In The Wisdom of Crowds, author James Surowiecki suggests that leveraging the collective can often yield better results that asking any single expert. On election day, there are plenty of examples of crowd wisdom and prediction markets to draw from.
In business, we’re often focused on efficiency innovations — incremental improvements in efficiency that save time, money, or preferably both. So can crowdsourcing be used to automated processes effectively in the enterprise?
The answer? It depends on the question.
If the problem can be represented by a simply solution such as single number (42?), or deals primarily with optimization, then crowdsourcing can make a lot of sense. In the presidential election, leveraging the crowd to predict the winner fits the first dimension perfectly. There can be only one winner: either Romney or Obama.
If the problem, on the other hand, is complex, requiring wisdom and expertise, the crowd will be of little help. If you need to engineer a fuel system for a new airplane, the crowd may actually do more harm than good. While “asking the audience” may work statistically for “Who Wants to Be a Millionaire,” remember that those questions also present multiple choice answers. And do you want to be on the maiden voyage of a new aircraft designed by the crowd?

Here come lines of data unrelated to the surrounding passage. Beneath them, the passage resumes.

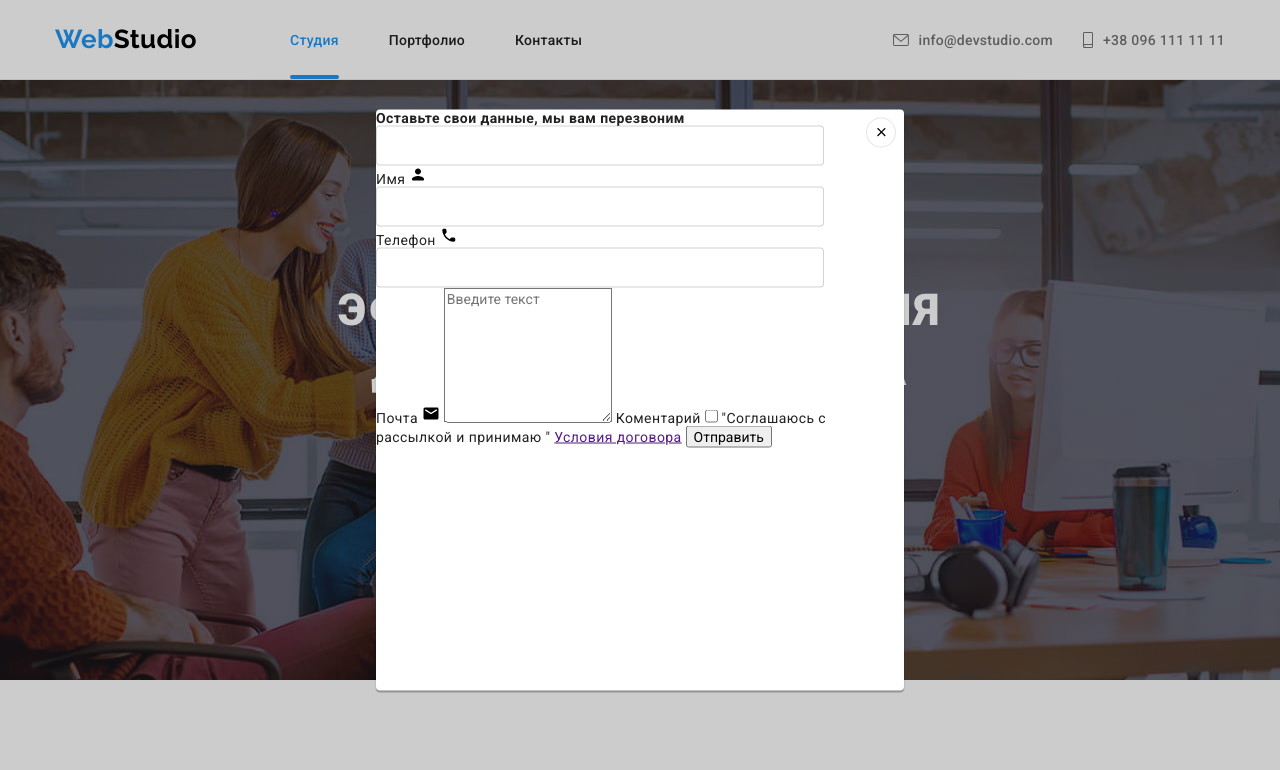
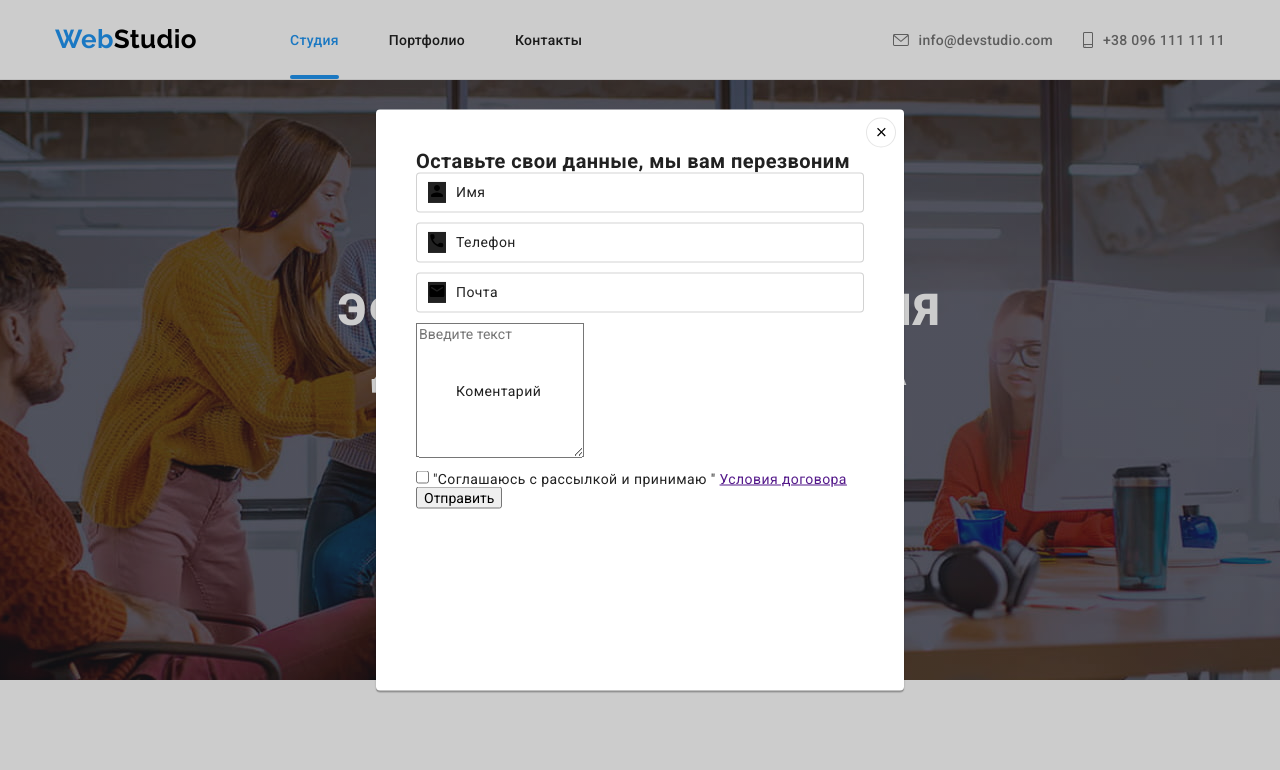
Before and after one commit to AninotA/goit-markup-hw-06, a plain HTML site: page index.html in a window 1280 px wide. Both pictures are taken after a click on the button "Заказать услугу". Shown: the top 770 px of the page. Drawn offline with nearby package versions, Linux system fonts and the light colour scheme.

Commit message:
Add css form

```diff
--- a/css/styles.css
+++ b/css/styles.css
@@ -801,19 +801,46 @@ body {
 }
 
 .form-modal {
-  position: relative;
+  padding-top: 40px;
+  padding-left: 40px;
+  width: 528px;
 }
 
+.form-title {
+  font-weight: 700;
+  font-size: 20px;
+  line-height: calc(23 / 20);
+  text-align: center;
+}
 
+.form-field {
+  display: block;
+  position: relative;
+  margin-bottom: 10px;
+}
 .form-input {
-  display: block;
-  padding: 12px 42px;
+  width: 448px;
   height: 40px;
-  width: 448px;
+  padding: 15px 15px;
+  height: 40px;
+  font: inherit;
 
-/*
-  left: calc(50% - 448px / 2);
-  top: calc(50% - 40px / 2 - 178px); */
   border: 1px solid rgba(33, 33, 33, 0.2);
   border-radius: 4px;
 }
+
+.form-label {
+  position: absolute;
+  top: 50%;
+  left: 40px;
+  transform: translateY(-50%);
+}
+
+.form-icon {
+  position: absolute;
+  top: 50%;
+  left: 12px;
+  transform: translateY(-50%);
+  display: inline-block;
+  background-color: var(--main-txt-cl);
+}
```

Part of the problem–and therefore, the solution–comes from defining what we mean by crowdsourcing. Is it asking for an answer, even from the uninformed? If we’re talking elections, yes. If we’re talking jet propulsion, absolutely not.
Can we apply the wisdom of crowds in the enterprise? Certainly, but we must do so thoughtfully. Polling the crowd, whether that be inside our outside the firewall, can help inform decision-making. The crowd can either confirm or challenge our conclusions, but it does not replace the need for critical thought. And when safety is on the line, we have to be vigilant that we don’t allow a confirmation by the crowd to lull us into happily accepting our hopeful answer as the correct one.

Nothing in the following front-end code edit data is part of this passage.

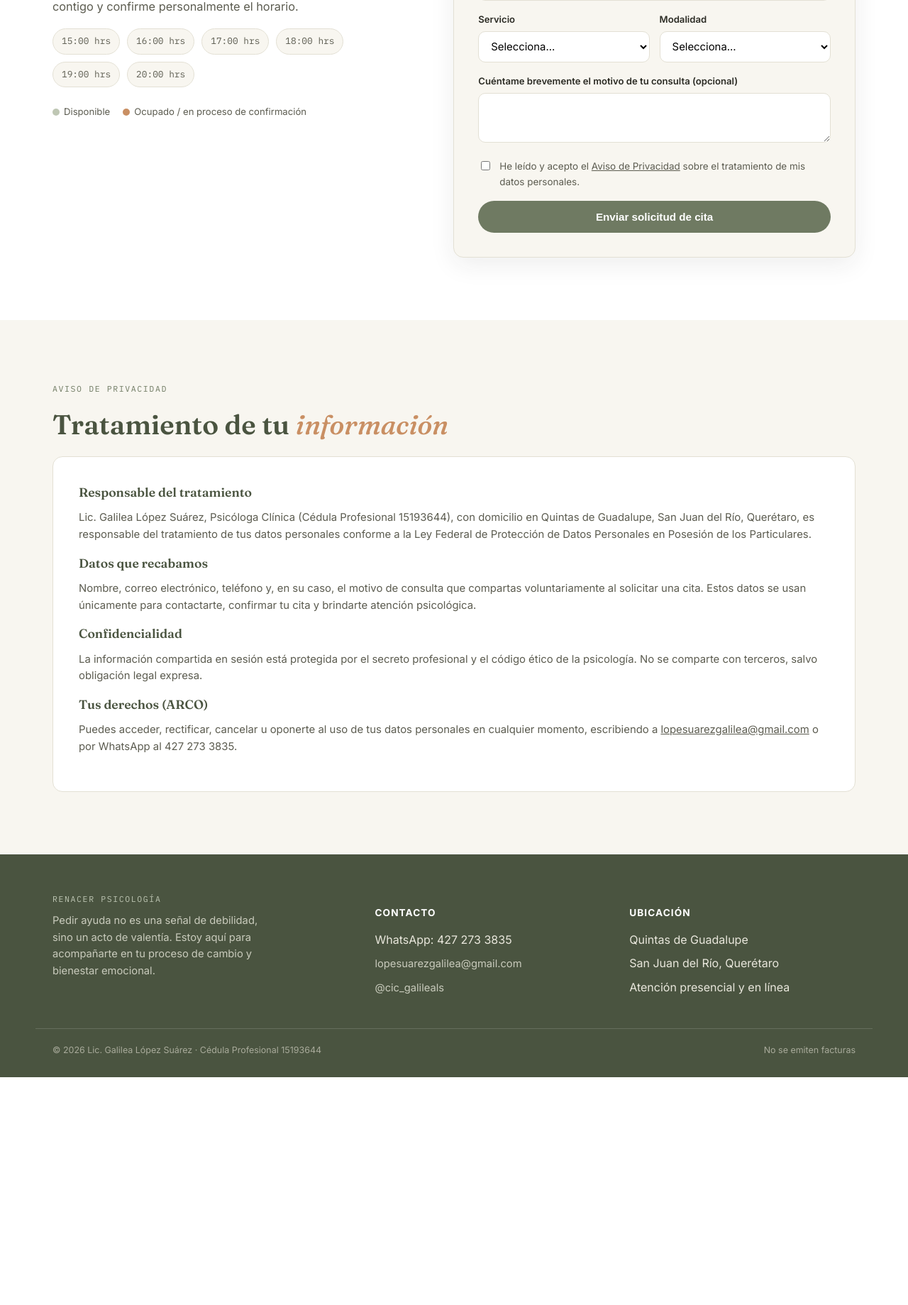
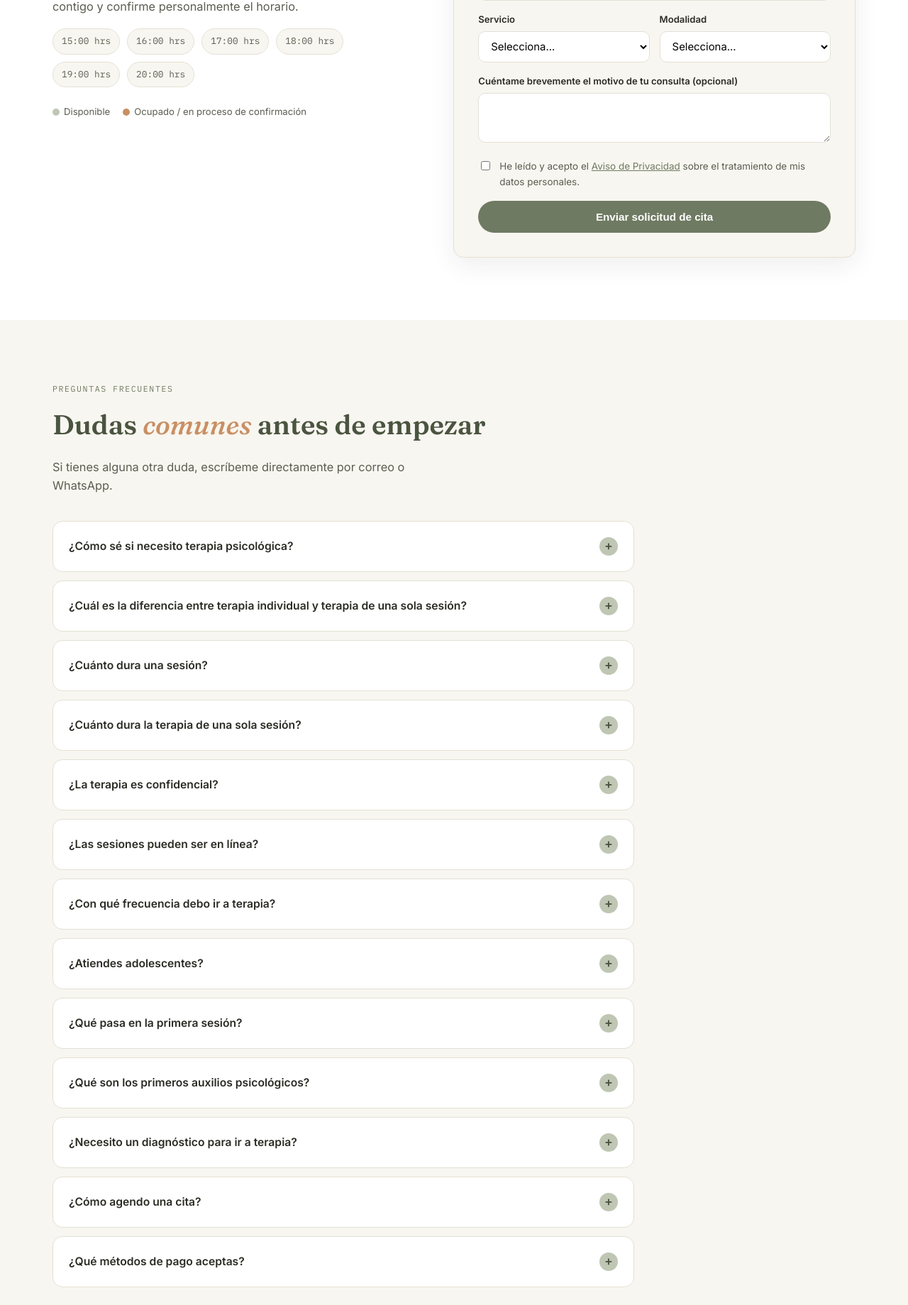
Before and after one commit to rafaelrhdev-cloud/pagina-galilea, a PHP site: page / in a window 1280 px wide. Shown: the part 4391-6230 px from the top of the page at 71% size. Before the commit the page ends 5909 px from the top, so only its background shows below. Run offline with PHP 8.4, Linux system fonts and the light colour scheme; data comes from the database, SQL or seed files in the repository.

Commit message:
pagina con FAQ

```diff
--- a/assets/css/style.css
+++ b/assets/css/style.css
@@ -191,11 +191,51 @@ section{padding:88px 0;}
 .form-msg.ok{background:#E4ECDC; color:#3F6B34; display:block;}
 .form-msg.error{background:#FBE9E7; color:#A33; display:block;}
 
-/* ---------- Aviso de privacidad ---------- */
-.aviso{background:var(--cream);}
-.aviso-box{background:var(--paper); border:1px solid var(--line); border-radius:var(--radius); padding:36px; font-size:.93rem; color:var(--ink-soft);}
-.aviso-box h3{color:var(--sage-deep); margin-bottom:10px; font-size:1.1rem;}
-.aviso-box p{margin:0 0 14px;}
+/* ---------- FAQ ---------- */
+.faq{background:var(--cream);}
+.faq-list{margin-top:36px; display:grid; gap:12px; max-width:820px;}
+.faq-item{
+  background:var(--paper); border:1px solid var(--line); border-radius:var(--radius); padding:6px 22px; transition:box-shadow .2s;
+}
+.faq-item[open]{box-shadow:var(--shadow);}
+.faq-item summary{
+  list-style:none; cursor:pointer; padding:16px 0; font-weight:600; font-size:.98rem; color:var(--ink);
+  display:flex; align-items:center; justify-content:space-between; gap:14px;
+}
+.faq-item summary::-webkit-details-marker{display:none;}
+.faq-icon{
+  flex-shrink:0; width:26px; height:26px; border-radius:50%; background:var(--sage); color:var(--sage-deep);
+  display:flex; align-items:center; justify-content:center; font-size:1.1rem; transition:transform .2s;
+}
+.faq-item[open] .faq-icon{transform:rotate(45deg);}
+.faq-item p{margin:0 0 18px; color:var(--ink-soft); font-size:.92rem; max-width:680px;}
+
+/* ---------- Aviso de privacidad: botón flotante + modal ---------- */
+.aviso-trigger{
+  position:fixed; bottom:22px; right:22px; z-index:80; background:var(--sage-deep); color:#fff; border:0;
+  padding:12px 18px; border-radius:999px; font-size:.82rem; font-weight:600; cursor:pointer; box-shadow:var(--shadow);
+}
+.aviso-trigger:hover{background:var(--sage-dark);}
+.link-aviso{
+  background:none; border:0; padding:0; color:var(--sage-dark); text-decoration:underline; cursor:pointer; font-size:inherit; font-family:inherit;
+}
+.aviso-overlay{
+  position:fixed; inset:0; background:rgba(43,43,36,.55); z-index:90; display:none; align-items:center; justify-content:center; padding:20px;
+}
+.aviso-overlay.is-open{display:flex;}
+.aviso-modal{
+  background:var(--paper); border-radius:var(--radius); padding:38px; max-width:600px; max-height:85vh; overflow-y:auto;
+  position:relative; box-shadow:var(--shadow);
+}
+.aviso-close{
+  position:absolute; top:16px; right:16px; background:var(--cream); border:0; width:34px; height:34px; border-radius:50%;
+  cursor:pointer; font-size:1rem; color:var(--ink-soft);
+}
+.aviso-close:hover{background:var(--sage);}
+@media (max-width:680px){
+  .aviso-trigger{bottom:14px; right:14px; padding:10px 14px; font-size:.76rem;}
+  .aviso-modal{padding:26px;}
+}
 
 /* ---------- Footer ---------- */
 footer{background:var(--sage-deep); color:#E9E7DC; padding:54px 0 28px;}
--- a/assets/js/script.js
+++ b/assets/js/script.js
@@ -17,6 +17,32 @@ if (menuToggle) {
     navLinks.style.gap = '14px';
   });
 }
+
+// ===== Aviso de privacidad: botón flotante + modal cerrable =====
+const avisoOverlay = document.getElementById('avisoOverlay');
+const avisoClose = document.getElementById('avisoClose');
+const avisoTriggers = document.querySelectorAll('.open-aviso');
+
+function abrirAviso() {
+  if (!avisoOverlay) return;
+  avisoOverlay.classList.add('is-open');
+  document.body.style.overflow = 'hidden';
+}
+function cerrarAviso() {
+  if (!avisoOverlay) return;
+  avisoOverlay.classList.remove('is-open');
+  document.body.style.overflow = '';
+}
+avisoTriggers.forEach(btn => btn.addEventListener('click', abrirAviso));
+if (avisoClose) avisoClose.addEventListener('click', cerrarAviso);
+if (avisoOverlay) {
+  avisoOverlay.addEventListener('click', (e) => {
+    if (e.target === avisoOverlay) cerrarAviso();
+  });
+}
+document.addEventListener('keydown', (e) => {
+  if (e.key === 'Escape') cerrarAviso();
+});
 
 // ===== Slider de servicios =====
 const track = document.getElementById('sliderTrack');
@@ -102,7 +128,7 @@ if (bookingForm) {
     formMsg.className = 'form-msg';
     formMsg.textContent = '';
 
-    if (!horaInput.value) {
+    if (horaInput && !horaInput.value) {
       formMsg.classList.add('error');
       formMsg.textContent = 'Por favor selecciona un horario disponible.';
       return;
--- a/index.html
+++ b/index.html
@@ -26,7 +26,7 @@
       <li><a href="#servicios">Servicios</a></li>
       <li><a href="#consultorio">Consultorio</a></li>
       <li><a href="#agenda">Agenda tu cita</a></li>
-      <li><a href="#aviso">Aviso de privacidad</a></li>
+      <li><a href="#faq">Preguntas frecuentes</a></li>
     </ul>
     <div class="nav-cta">
       <a href="#agenda" class="btn btn-primary">Agenda tu cita</a>
@@ -297,27 +297,73 @@
       </div>
       <div class="checkbox-row">
         <input type="checkbox" id="acepto" required>
-        <label for="acepto">He leído y acepto el <a href="#aviso">Aviso de Privacidad</a> sobre el tratamiento de mis datos personales.</label>
+        <label for="acepto">He leído y acepto el <button type="button" class="link-aviso open-aviso">Aviso de Privacidad</button> sobre el tratamiento de mis datos personales.</label>
       </div>
       <button type="submit" class="btn btn-primary btn-block">Enviar solicitud de cita</button>
     </form>
   </div>
 </section>
 
-<!-- ================= AVISO DE PRIVACIDAD ================= -->
-<section id="aviso" class="aviso">
+<!-- ================= PREGUNTAS FRECUENTES ================= -->
+<section id="faq" class="faq">
   <div class="container">
-    <div class="eyebrow">Aviso de privacidad</div>
-    <h2 class="section-title">Tratamiento de tu <em>información</em></h2>
-    <div class="aviso-box">
-      <h3>Responsable del tratamiento</h3>
-      <p>Lic. Galilea López Suárez, Psicóloga Clínica (Cédula Profesional 15193644), con domicilio en Quintas de Guadalupe, San Juan del Río, Querétaro, es responsable del tratamiento de tus datos personales conforme a la Ley Federal de Protección de Datos Personales en Posesión de los Particulares.</p>
-      <h3>Datos que recabamos</h3>
-      <p>Nombre, correo electrónico, teléfono y, en su caso, el motivo de consulta que compartas voluntariamente al solicitar una cita. Estos datos se usan únicamente para contactarte, confirmar tu cita y brindarte atención psicológica.</p>
-      <h3>Confidencialidad</h3>
-      <p>La información compartida en sesión está protegida por el secreto profesional y el código ético de la psicología. No se comparte con terceros, salvo obligación legal expresa.</p>
-      <h3>Tus derechos (ARCO)</h3>
-      <p>Puedes acceder, rectificar, cancelar u oponerte al uso de tus datos personales en cualquier momento, escribiendo a <a href="mailto:lopesuarezgalilea@gmail.com">lopesuarezgalilea@gmail.com</a> o por WhatsApp al 427 273 3835.</p>
+    <div class="eyebrow">Preguntas frecuentes</div>
+    <h2 class="section-title">Dudas <em>comunes</em> antes de empezar</h2>
+    <p class="section-lead">Si tienes alguna otra duda, escríbeme directamente por correo o WhatsApp.</p>
+
+    <div class="faq-list">
+      <details class="faq-item">
+        <summary>¿Cómo sé si necesito terapia psicológica?<span class="faq-icon">+</span></summary>
+        <p>Si estás pasando por ansiedad, estrés, problemas emocionales, conflictos en tus relaciones o deseas conocerte mejor, la terapia puede ayudarte.</p>
+      </details>
+      <details class="faq-item">
+        <summary>¿Cuál es la diferencia entre terapia individual y terapia de una sola sesión?<span class="faq-icon">+</span></summary>
+        <p>La terapia individual es un proceso continuo con sesiones periódicas. La terapia de una sola sesión se enfoca en una problemática específica en una única consulta.</p>
+      </details>
+      <details class="faq-item">
+        <summary>¿Cuánto dura una sesión?<span class="faq-icon">+</span></summary>
+        <p>Las sesiones de terapia individual duran entre 45 y 60 minutos.</p>
+      </details>
+      <details class="faq-item">
+        <summary>¿Cuánto dura la terapia de una sola sesión?<span class="faq-icon">+</span></summary>
+        <p>Dura entre 60 minutos y 1 hora y media.</p>
+      </details>
+      <details class="faq-item">
+        <summary>¿La terapia es confidencial?<span class="faq-icon">+</span></summary>
+        <p>Sí, toda la información es confidencial conforme a la ética profesional.</p>
+      </details>
+      <details class="faq-item">
+        <summary>¿Las sesiones pueden ser en línea?<span class="faq-icon">+</span></summary>
+        <p>Sí, se ofrece modalidad presencial y en línea.</p>
+      </details>
+      <details class="faq-item">
+        <summary>¿Con qué frecuencia debo ir a terapia?<span class="faq-icon">+</span></summary>
+        <p>Generalmente se recomienda una vez por semana, pero se ajusta según cada caso.</p>
+      </details>
+      <details class="faq-item">
+        <summary>¿Atiendes adolescentes?<span class="faq-icon">+</span></summary>
+        <p>Sí, se brinda atención psicológica a adolescentes.</p>
+      </details>
+      <details class="faq-item">
+        <summary>¿Qué pasa en la primera sesión?<span class="faq-icon">+</span></summary>
+        <p>Se explora tu motivo de consulta y se establecen objetivos de trabajo.</p>
+      </details>
+      <details class="faq-item">
+        <summary>¿Qué son los primeros auxilios psicológicos?<span class="faq-icon">+</span></summary>
+        <p>Es una atención breve para crisis emocionales, enfocada en contención y estabilización.</p>
+      </details>
+      <details class="faq-item">
+        <summary>¿Necesito un diagnóstico para ir a terapia?<span class="faq-icon">+</span></summary>
+        <p>No, puedes acudir aunque no tengas un diagnóstico.</p>
+      </details>
+      <details class="faq-item">
+        <summary>¿Cómo agendo una cita?<span class="faq-icon">+</span></summary>
+        <p>Puedes hacerlo por WhatsApp o a través de los medios de contacto de la página.</p>
+      </details>
+      <details class="faq-item">
+        <summary>¿Qué métodos de pago aceptas?<span class="faq-icon">+</span></summary>
+        <p>Se te informa al momento de agendar la cita.</p>
+      </details>
     </div>
   </div>
 </section>
@@ -354,6 +400,29 @@
   </div>
 </footer>
 
+<!-- ================= AVISO DE PRIVACIDAD (flotante) ================= -->
+<button type="button" class="aviso-trigger open-aviso" id="avisoTrigger">
+  🔒 Aviso de privacidad
+</button>
+
+<div class="aviso-overlay" id="avisoOverlay">
+  <div class="aviso-modal" role="dialog" aria-modal="true" aria-labelledby="avisoTitulo">
+    <button type="button" class="aviso-close" id="avisoClose" aria-label="Cerrar">✕</button>
+    <div class="eyebrow">Aviso de privacidad</div>
+    <h2 id="avisoTitulo" class="section-title" style="font-size:1.5rem; margin-top:8px;">Tratamiento de tu <em>información</em></h2>
+    <div class="aviso-box">
+      <h3>Responsable del tratamiento</h3>
+      <p>Lic. Galilea López Suárez, Psicóloga Clínica (Cédula Profesional 15193644), con domicilio en Quintas de Guadalupe, San Juan del Río, Querétaro, es responsable del tratamiento de tus datos personales conforme a la Ley Federal de Protección de Datos Personales en Posesión de los Particulares.</p>
+      <h3>Datos que recabamos</h3>
+      <p>Nombre, correo electrónico, teléfono y, en su caso, el motivo de consulta que compartas voluntariamente al solicitar una cita. Estos datos se usan únicamente para contactarte, confirmar tu cita y brindarte atención psicológica.</p>
+      <h3>Confidencialidad</h3>
+      <p>La información compartida en sesión está protegida por el secreto profesional y el código ético de la psicología. No se comparte con terceros, salvo obligación legal expresa.</p>
+      <h3>Tus derechos (ARCO)</h3>
+      <p>Puedes acceder, rectificar, cancelar u oponerte al uso de tus datos personales en cualquier momento, escribiendo a <a href="mailto:lopesuarezgalilea@gmail.com">lopesuarezgalilea@gmail.com</a> o por WhatsApp al 427 273 3835.</p>
+    </div>
+  </div>
+</div>
+
 <script src="assets/js/script.js"></script>
 </body>
 </html>
```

After all, the crowd can be wrong.
What do you think? How and when would you apply the wisdom of crowds inside your organization?